§ **Work to be completed**: Whenever a line of the material contains the string "EXPORT", it should be copied.

§ **Provided entries**:
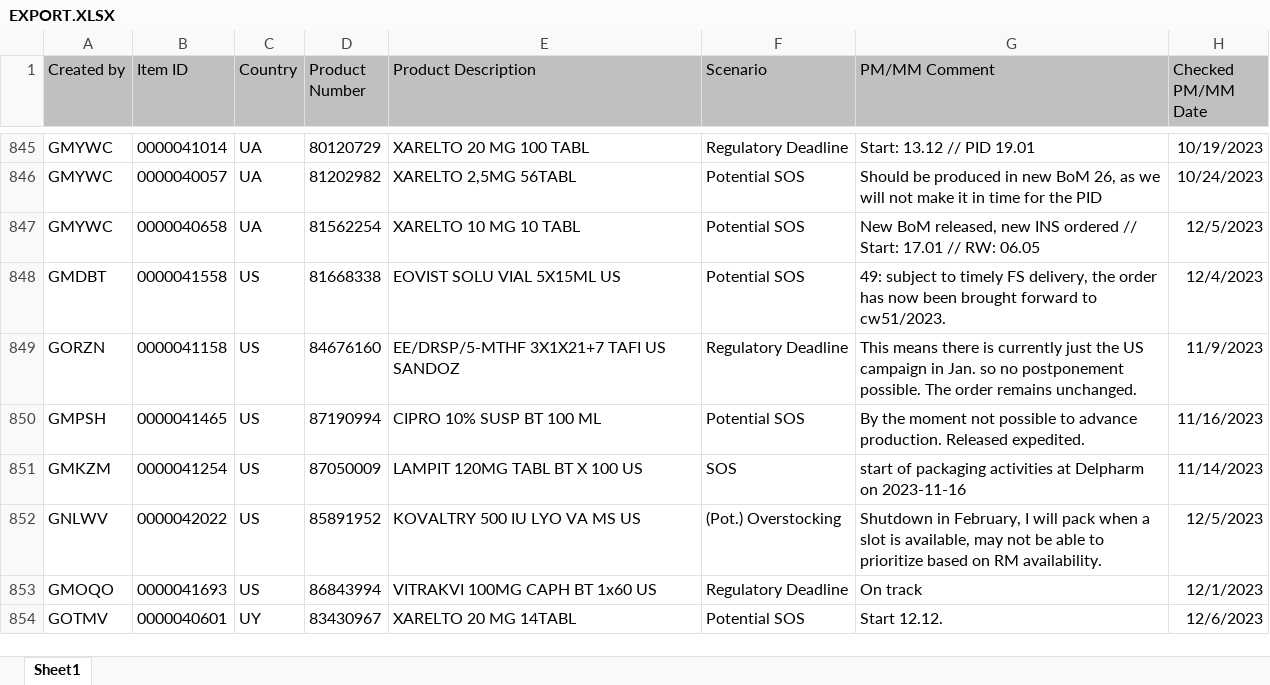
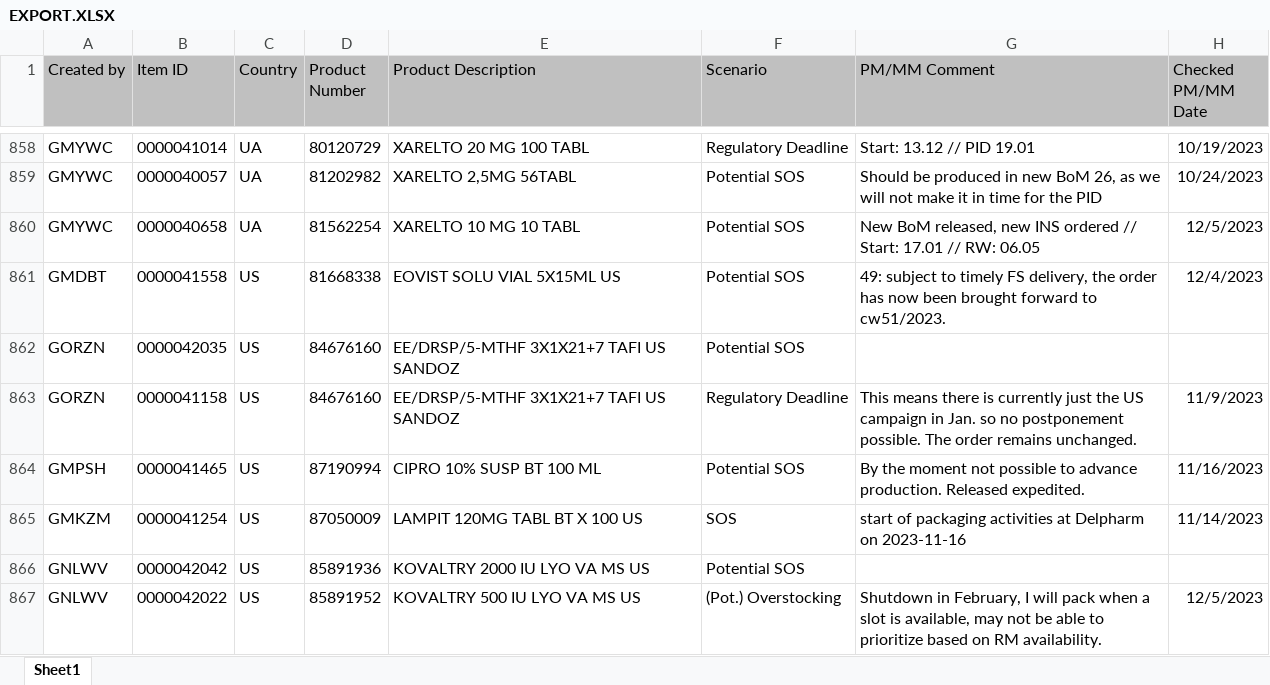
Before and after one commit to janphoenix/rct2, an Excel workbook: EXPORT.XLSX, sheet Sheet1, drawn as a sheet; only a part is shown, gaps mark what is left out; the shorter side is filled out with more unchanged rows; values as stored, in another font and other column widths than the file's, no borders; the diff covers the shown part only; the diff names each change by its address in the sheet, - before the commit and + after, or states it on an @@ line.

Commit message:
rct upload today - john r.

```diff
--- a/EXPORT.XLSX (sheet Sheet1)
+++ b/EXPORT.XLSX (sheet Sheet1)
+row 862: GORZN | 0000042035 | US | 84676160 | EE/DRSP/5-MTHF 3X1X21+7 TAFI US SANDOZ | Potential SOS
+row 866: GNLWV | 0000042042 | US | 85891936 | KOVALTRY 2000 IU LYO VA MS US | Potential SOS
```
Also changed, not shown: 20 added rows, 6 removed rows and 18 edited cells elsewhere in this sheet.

§ **Answer to this exercise**:
Before and after one commit to janphoenix/rct2, an Excel workbook: EXPORT.XLSX, sheet Sheet1, drawn as a sheet; only a part is shown, gaps mark what is left out; the shorter side is filled out with more unchanged rows; values as stored, in another font and other column widths than the file's, no borders; the diff covers the shown part only; the diff names each change by its address in the sheet, - before the commit and + after, or states it on an @@ line.
--- a/EXPORT.XLSX (sheet Sheet1)
+++ b/EXPORT.XLSX (sheet Sheet1)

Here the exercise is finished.